Rescued from maltreatment
...AND NOW THESE DOGS NEED NEW HOMES
NEGLECTED CANINES SAVED BY THE WSPCA THE Wexford Society for the Prevention of Cruelty to Animals (WSPCA) is looking for homes for more than 30 dogs seized in a raid on a dog breeder's property in the south of the county.
The dogs seized by the WSPCA, several of them in pup, include among their number Bichon Frises, Tibetan Terriers, Salukis, a Greyhound, a Cocker Spaniel, a Beagle, a Bearded Collie and a German Shepherd.
'They've all received veterinary treatment and care,' said Barbara Bent of the WSPCA. She said that they were mainly treated for 'general neglect issues'. Some of the dogs were also treated for illnesses, including infections and mange, and minor injuries.
'It wasn't acceptable. We weren't happy with the conditions there at all,' said Barbara. Gardaí also attended the breeder's property on March 11 last when the dogs were seized and it's understood the matter is the subject of an investigation.
The dogs have since been signed over to the WSPCA by their owner, allowing the local animal welfare organisation to re-home them. While they have over 30 dogs, Barbara points out that more are on the way, with five bitches in pup.
'We'll need to set up a maternity ward soon,' she joked. However, the bills the WSPCA now faces are no laughing matter, due to veterinary and kennelling costs for the seized dogs.
However, their first priority is to rehome the dogs. 'Good homes are sought for all of these dogs,' said Barbara. 'We've washed them, cut their nails and given them all the VIP treatment – now we hope they get a second chance at a good life.'
Barbara said this latest case highlights the importance of the proposed Dog Breeding Establishment Bill, but she feels that, at the moment, our TDs 'are trying to put in so many amendments that it won't be worth a curse'.
She pointed out that Ireland is one of the biggest puppy producers in Europe, but there are no codes or standards in place through legislation.
'This dog breeding bill is crucial if we are to raise standards.
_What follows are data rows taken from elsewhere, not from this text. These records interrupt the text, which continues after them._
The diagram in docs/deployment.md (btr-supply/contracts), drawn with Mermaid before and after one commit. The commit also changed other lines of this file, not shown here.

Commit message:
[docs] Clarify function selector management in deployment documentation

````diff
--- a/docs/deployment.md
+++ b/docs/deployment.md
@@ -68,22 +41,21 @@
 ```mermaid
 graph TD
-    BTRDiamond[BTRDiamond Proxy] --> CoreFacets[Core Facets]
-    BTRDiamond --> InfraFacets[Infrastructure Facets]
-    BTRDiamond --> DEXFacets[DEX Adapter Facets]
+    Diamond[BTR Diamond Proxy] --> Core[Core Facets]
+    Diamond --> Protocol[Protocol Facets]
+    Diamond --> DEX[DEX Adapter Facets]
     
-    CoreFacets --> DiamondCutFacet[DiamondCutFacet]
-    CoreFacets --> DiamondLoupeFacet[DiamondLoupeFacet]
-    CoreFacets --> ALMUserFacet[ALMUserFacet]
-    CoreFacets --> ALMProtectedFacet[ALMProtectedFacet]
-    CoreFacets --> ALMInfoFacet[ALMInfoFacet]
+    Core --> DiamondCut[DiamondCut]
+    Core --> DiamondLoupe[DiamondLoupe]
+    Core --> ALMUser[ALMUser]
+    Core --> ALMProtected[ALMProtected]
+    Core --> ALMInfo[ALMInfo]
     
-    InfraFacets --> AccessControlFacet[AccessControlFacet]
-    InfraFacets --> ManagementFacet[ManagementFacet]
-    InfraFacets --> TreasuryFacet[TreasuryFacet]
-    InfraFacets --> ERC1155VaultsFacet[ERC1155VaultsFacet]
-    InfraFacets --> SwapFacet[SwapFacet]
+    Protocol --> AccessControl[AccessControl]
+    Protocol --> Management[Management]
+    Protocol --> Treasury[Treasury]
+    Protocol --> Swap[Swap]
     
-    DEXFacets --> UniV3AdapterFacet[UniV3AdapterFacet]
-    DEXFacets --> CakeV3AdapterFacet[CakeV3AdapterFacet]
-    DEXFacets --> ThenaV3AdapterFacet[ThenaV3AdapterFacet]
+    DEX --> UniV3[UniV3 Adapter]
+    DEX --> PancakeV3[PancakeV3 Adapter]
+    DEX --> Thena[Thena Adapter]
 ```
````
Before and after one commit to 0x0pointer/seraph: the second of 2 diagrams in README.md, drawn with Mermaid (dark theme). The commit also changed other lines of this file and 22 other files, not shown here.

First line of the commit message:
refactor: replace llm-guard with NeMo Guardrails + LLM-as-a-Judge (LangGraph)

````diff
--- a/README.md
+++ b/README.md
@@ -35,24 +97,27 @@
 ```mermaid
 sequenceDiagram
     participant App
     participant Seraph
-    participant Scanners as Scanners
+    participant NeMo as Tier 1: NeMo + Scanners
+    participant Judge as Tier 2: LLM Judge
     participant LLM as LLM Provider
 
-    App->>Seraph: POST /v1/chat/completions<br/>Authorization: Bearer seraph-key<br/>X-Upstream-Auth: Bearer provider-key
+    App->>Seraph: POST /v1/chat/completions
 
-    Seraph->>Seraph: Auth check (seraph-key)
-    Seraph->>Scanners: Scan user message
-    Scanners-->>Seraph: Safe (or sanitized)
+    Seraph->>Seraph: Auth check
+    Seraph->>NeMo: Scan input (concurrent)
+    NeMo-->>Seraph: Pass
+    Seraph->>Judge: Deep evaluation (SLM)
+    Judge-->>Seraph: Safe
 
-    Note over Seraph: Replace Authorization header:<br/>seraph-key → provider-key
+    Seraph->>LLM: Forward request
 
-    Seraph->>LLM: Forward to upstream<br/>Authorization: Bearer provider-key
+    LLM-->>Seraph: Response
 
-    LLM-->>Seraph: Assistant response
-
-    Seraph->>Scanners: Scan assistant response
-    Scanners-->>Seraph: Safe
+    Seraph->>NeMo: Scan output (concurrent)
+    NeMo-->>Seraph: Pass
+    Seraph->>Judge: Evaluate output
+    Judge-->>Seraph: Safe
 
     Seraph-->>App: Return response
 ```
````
We need licensing and regulations so we can ensure that we know where these places are and ensure that they have good standards of care,' said Barbara.